--- RECORDED INFORMATION Enclosed Below ---
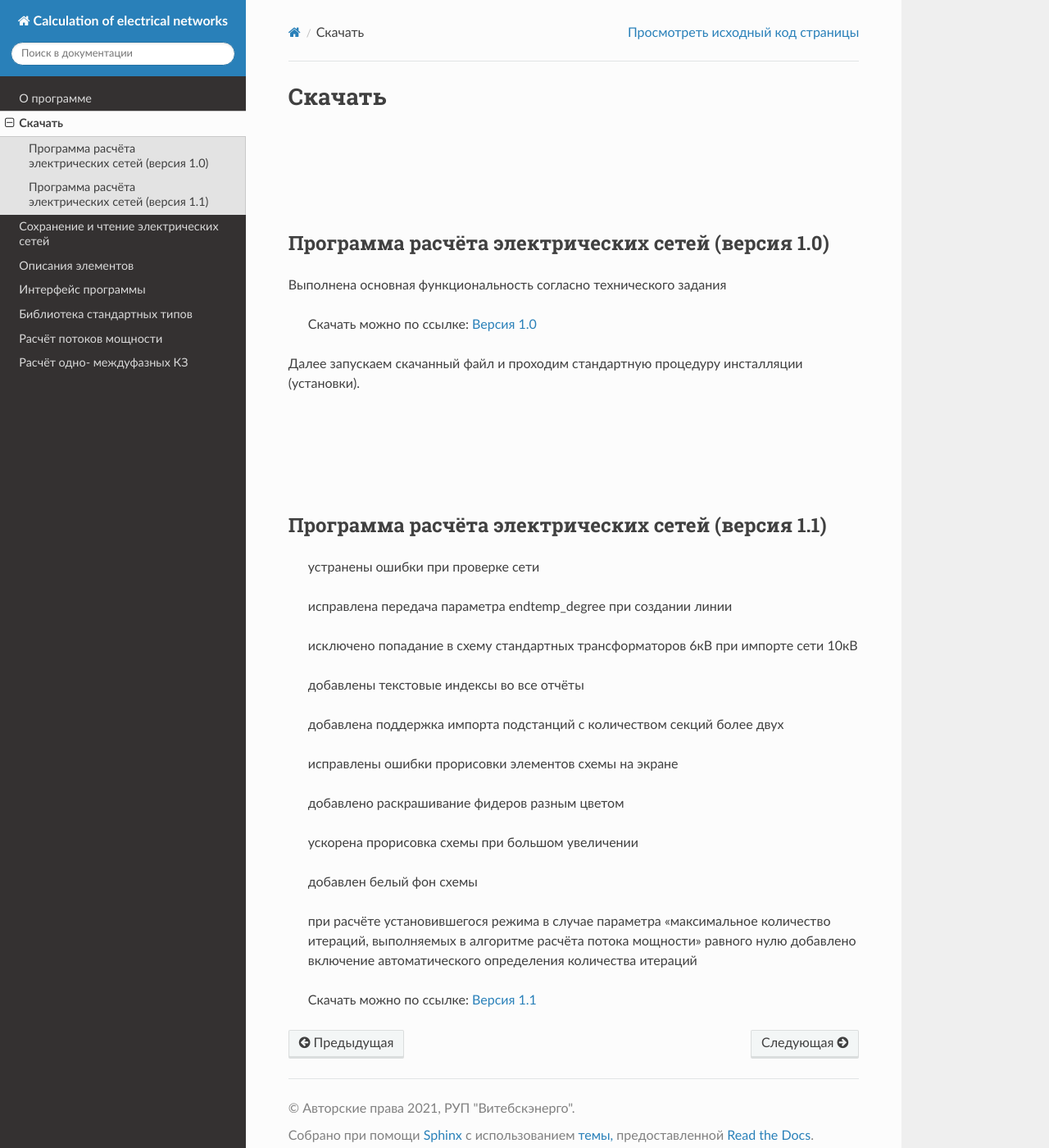
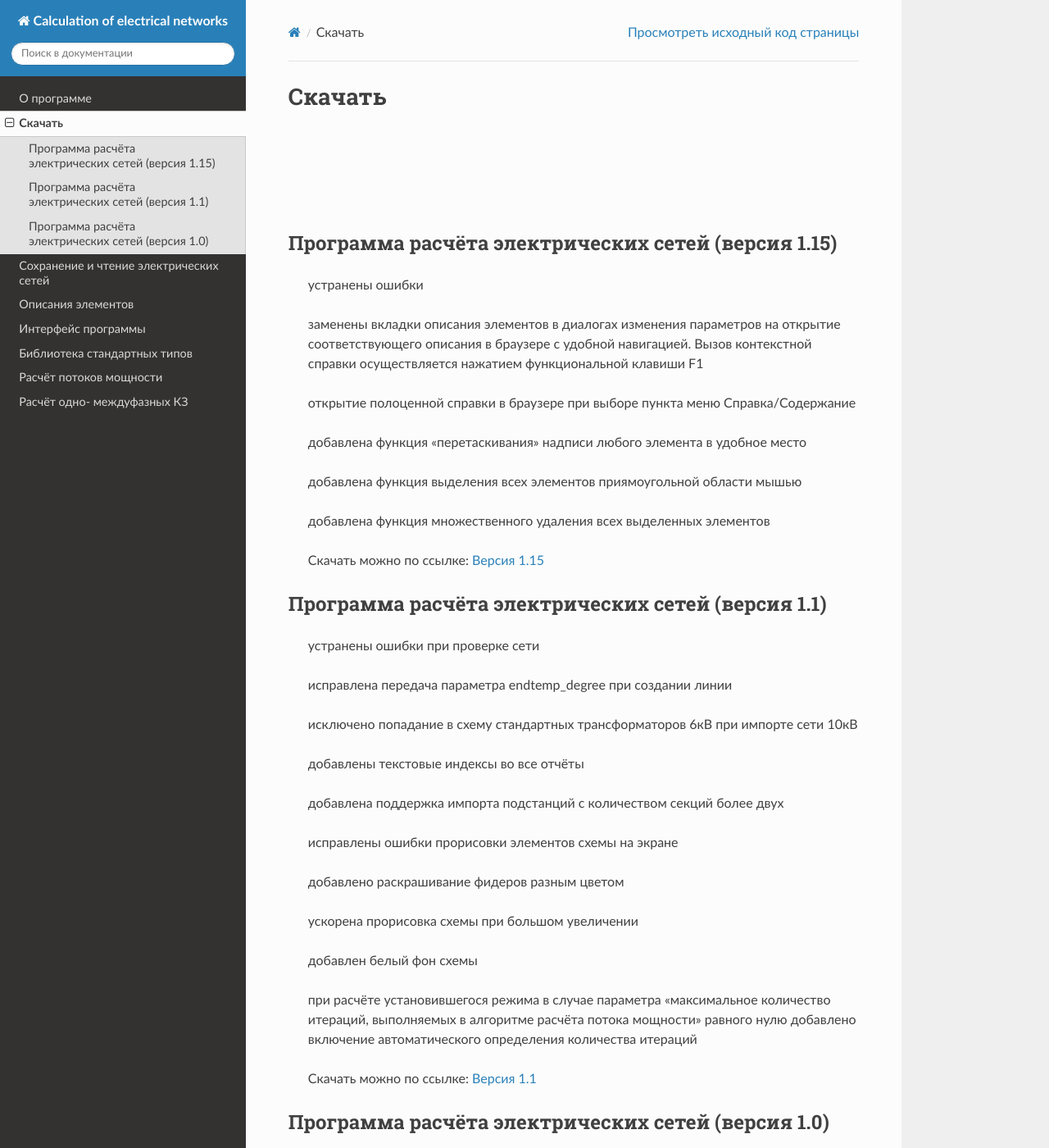
Before and after one commit to vicjan89/doctkz, a Sphinx documentation site: the page built from docs/source/download.rst, in a window 1280 px wide and 1400 px high. Shown: the whole window at 82% size. Built offline with Sphinx 7.4.7 and the Read the Docs theme 2.0.0, drawn with Linux system fonts in a browser that asks for light colours; some of the changed text lies outside the part shown.

Commit message:
Выложена ссылка на версию 1.15

```diff
--- a/docs/source/download.rst
+++ b/docs/source/download.rst
@@ -12,21 +12,25 @@
 |br|
 |br|
 
-Программа расчёта электрических сетей (версия 1.0)
-""""""""""""""""""""""""""""""""""""""""""""""""""
+Программа расчёта электрических сетей (версия 1.15)
+"""""""""""""""""""""""""""""""""""""""""""""""""""
 
-Выполнена основная функциональность согласно технического задания
+    устранены ошибки
 
-    Скачать можно по ссылке: `Версия 1.0`_
+    заменены вкладки описания элементов в диалогах изменения параметров на открытие соответствующего описания в браузере с удобной навигацией.
+    Вызов контекстной справки осуществляется нажатием функциональной клавиши F1
 
-.. _`Версия 1.0`: https://drive.google.com/file/d/17vaRZTILE02kHWzBA4O47F9bYAQb4TNb/view?usp=sharing
+    открытие полоценной справки в браузере при выборе пункта меню Справка/Содержание
 
-Далее запускаем скачанный файл и проходим стандартную процедуру инсталляции (установки).
+    добавлена функция "перетаскивания" надписи любого элемента в удобное место
 
-|br|
-|br|
-|br|
-|br|
+    добавлена функция выделения всех элементов приямоугольной области мышью
+
+    добавлена функция множественного удаления всех выделенных элементов
+
+    Скачать можно по ссылке: `Версия 1.15`_
+
+.. _`Версия 1.15`: https://drive.google.com/file/d/1WuxDmZoz29Twt-5hSwk50jt8pj7RmeQR/view?usp=sharing
 
 Программа расчёта электрических сетей (версия 1.1)
 """"""""""""""""""""""""""""""""""""""""""""""""""
@@ -55,3 +59,20 @@
     Скачать можно по ссылке: `Версия 1.1`_
 
 .. _`Версия 1.1`: https://drive.google.com/file/d/1iSmInOLinBb8wKSIJR21Z8OIAulCetX2/view?usp=sharing
+
+
+Программа расчёта электрических сетей (версия 1.0)
+""""""""""""""""""""""""""""""""""""""""""""""""""
+
+Выполнена основная функциональность согласно технического задания
+
+    Скачать можно по ссылке: `Версия 1.0`_
+
+.. _`Версия 1.0`: https://drive.google.com/file/d/17vaRZTILE02kHWzBA4O47F9bYAQb4TNb/view?usp=sharing
+
+Далее запускаем скачанный файл и проходим стандартную процедуру инсталляции (установки).
+
+|br|
+|br|
+|br|
+|br|
```
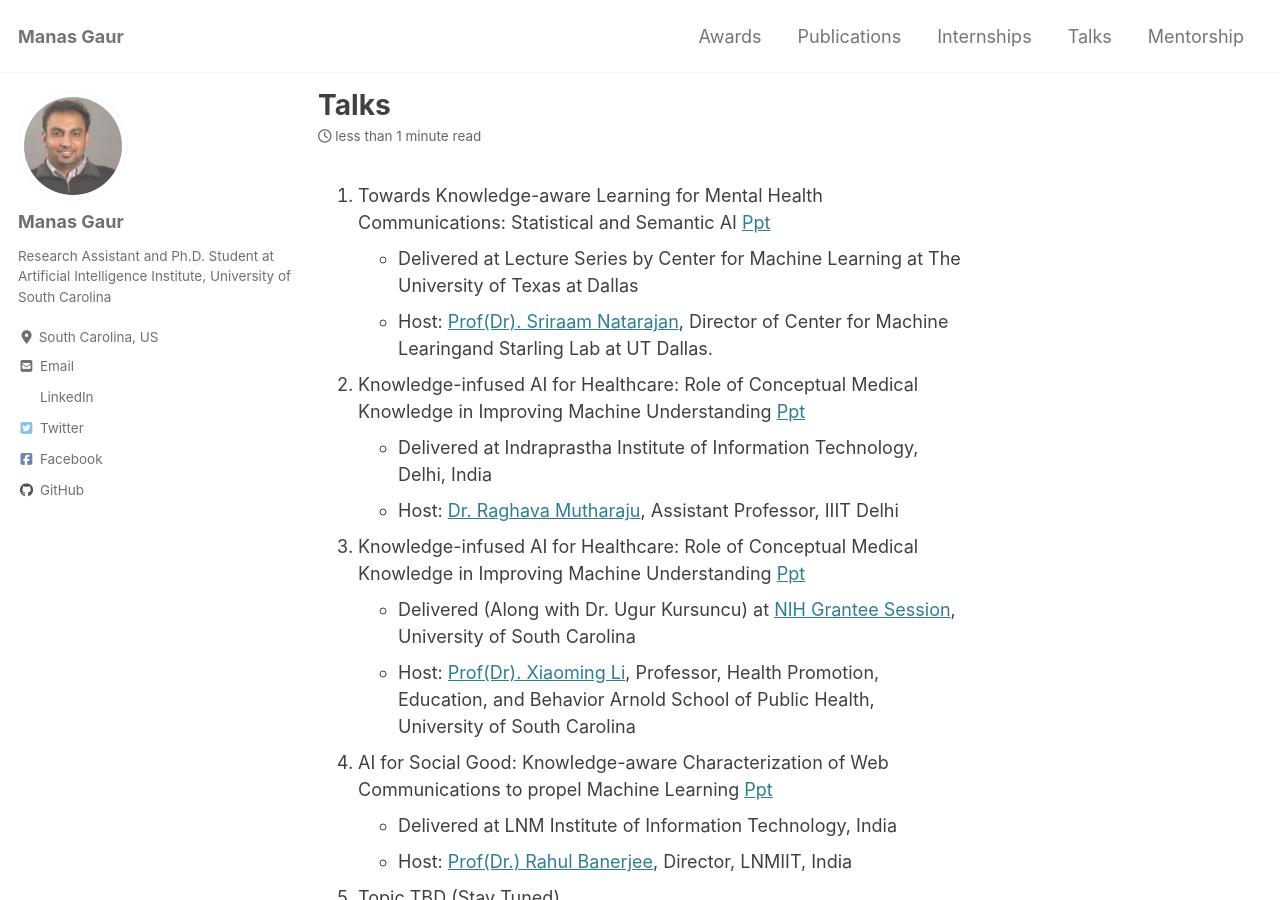
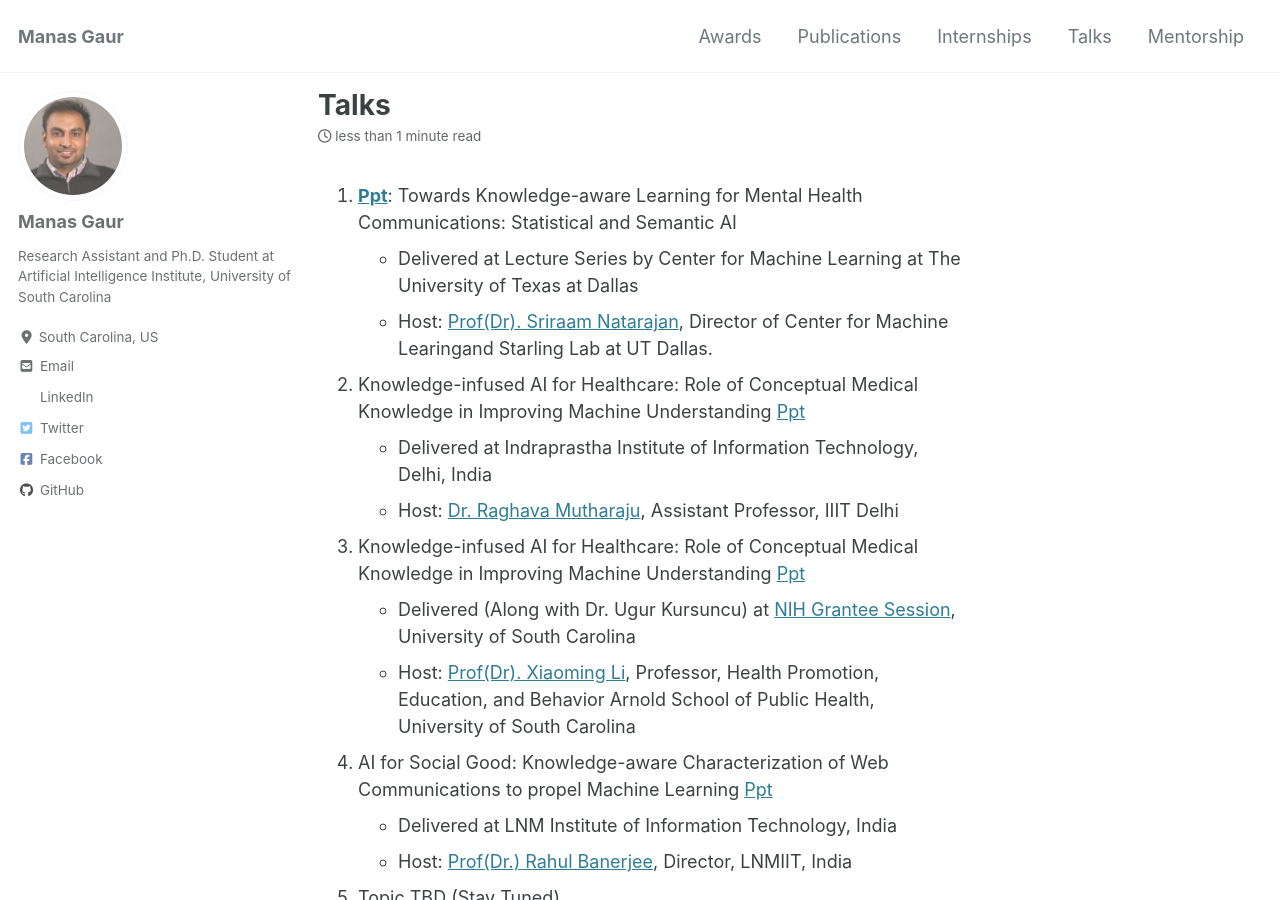
Before and after one commit to manasgaur/manasgaur.github.io, a Jekyll site: the page built from _pages/talks.md, in a window 1280 px wide and 900 px high. Built offline with Jekyll 4.4.1, drawn with Linux system fonts in a browser that asks for light colours; cached includes are drawn as plain includes; nearby versions of some CDN libraries.

```diff
--- a/_pages/talks.md
+++ b/_pages/talks.md
@@ -4,7 +4,7 @@ permalink: /talks/
 author_profile: true
 ---
 
-1. Towards Knowledge-aware Learning for Mental Health Communications: Statistical and Semantic AI [Ppt](http://bit.ly/AII_UTD)
+1. [**Ppt**](http://bit.ly/AII_UTD): Towards Knowledge-aware Learning for Mental Health Communications: Statistical and Semantic AI
     * Delivered at Lecture Series by Center for Machine Learning at The University of Texas at Dallas
     * Host: [Prof(Dr). Sriraam Natarajan](https://starling.utdallas.edu/), Director of Center for Machine Learingand Starling Lab at UT Dallas.
 
```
--- End of Enclosed RECORDED INFORMATION ---
[WORK REQUEST]
Copy out the listing above in full and leave out its pictures.

[ANSWER SECTION]
Before and after one commit to vicjan89/doctkz, a Sphinx documentation site: the page built from docs/source/download.rst, in a window 1280 px wide and 1400 px high. Shown: the whole window at 82% size. Built offline with Sphinx 7.4.7 and the Read the Docs theme 2.0.0, drawn with Linux system fonts in a browser that asks for light colours; some of the changed text lies outside the part shown.

Commit message:
Выложена ссылка на версию 1.15

```diff
--- a/docs/source/download.rst
+++ b/docs/source/download.rst
@@ -12,21 +12,25 @@
 |br|
 |br|
 
-Программа расчёта электрических сетей (версия 1.0)
-""""""""""""""""""""""""""""""""""""""""""""""""""
+Программа расчёта электрических сетей (версия 1.15)
+"""""""""""""""""""""""""""""""""""""""""""""""""""
 
-Выполнена основная функциональность согласно технического задания
+    устранены ошибки
 
-    Скачать можно по ссылке: `Версия 1.0`_
+    заменены вкладки описания элементов в диалогах изменения параметров на открытие соответствующего описания в браузере с удобной навигацией.
+    Вызов контекстной справки осуществляется нажатием функциональной клавиши F1
 
-.. _`Версия 1.0`: https://drive.google.com/file/d/17vaRZTILE02kHWzBA4O47F9bYAQb4TNb/view?usp=sharing
+    открытие полоценной справки в браузере при выборе пункта меню Справка/Содержание
 
-Далее запускаем скачанный файл и проходим стандартную процедуру инсталляции (установки).
+    добавлена функция "перетаскивания" надписи любого элемента в удобное место
 
-|br|
-|br|
-|br|
-|br|
+    добавлена функция выделения всех элементов приямоугольной области мышью
+
+    добавлена функция множественного удаления всех выделенных элементов
+
+    Скачать можно по ссылке: `Версия 1.15`_
+
+.. _`Версия 1.15`: https://drive.google.com/file/d/1WuxDmZoz29Twt-5hSwk50jt8pj7RmeQR/view?usp=sharing
 
 Программа расчёта электрических сетей (версия 1.1)
 """"""""""""""""""""""""""""""""""""""""""""""""""
@@ -55,3 +59,20 @@
     Скачать можно по ссылке: `Версия 1.1`_
 
 .. _`Версия 1.1`: https://drive.google.com/file/d/1iSmInOLinBb8wKSIJR21Z8OIAulCetX2/view?usp=sharing
+
+
+Программа расчёта электрических сетей (версия 1.0)
+""""""""""""""""""""""""""""""""""""""""""""""""""
+
+Выполнена основная функциональность согласно технического задания
+
+    Скачать можно по ссылке: `Версия 1.0`_
+
+.. _`Версия 1.0`: https://drive.google.com/file/d/17vaRZTILE02kHWzBA4O47F9bYAQb4TNb/view?usp=sharing
+
+Далее запускаем скачанный файл и проходим стандартную процедуру инсталляции (установки).
+
+|br|
+|br|
+|br|
+|br|
```
Before and after one commit to manasgaur/manasgaur.github.io, a Jekyll site: the page built from _pages/talks.md, in a window 1280 px wide and 900 px high. Built offline with Jekyll 4.4.1, drawn with Linux system fonts in a browser that asks for light colours; cached includes are drawn as plain includes; nearby versions of some CDN libraries.

```diff
--- a/_pages/talks.md
+++ b/_pages/talks.md
@@ -4,7 +4,7 @@ permalink: /talks/
 author_profile: true
 ---
 
-1. Towards Knowledge-aware Learning for Mental Health Communications: Statistical and Semantic AI [Ppt](http://bit.ly/AII_UTD)
+1. [**Ppt**](http://bit.ly/AII_UTD): Towards Knowledge-aware Learning for Mental Health Communications: Statistical and Semantic AI
     * Delivered at Lecture Series by Center for Machine Learning at The University of Texas at Dallas
     * Host: [Prof(Dr). Sriraam Natarajan](https://starling.utdallas.edu/), Director of Center for Machine Learingand Starling Lab at UT Dallas.
 
```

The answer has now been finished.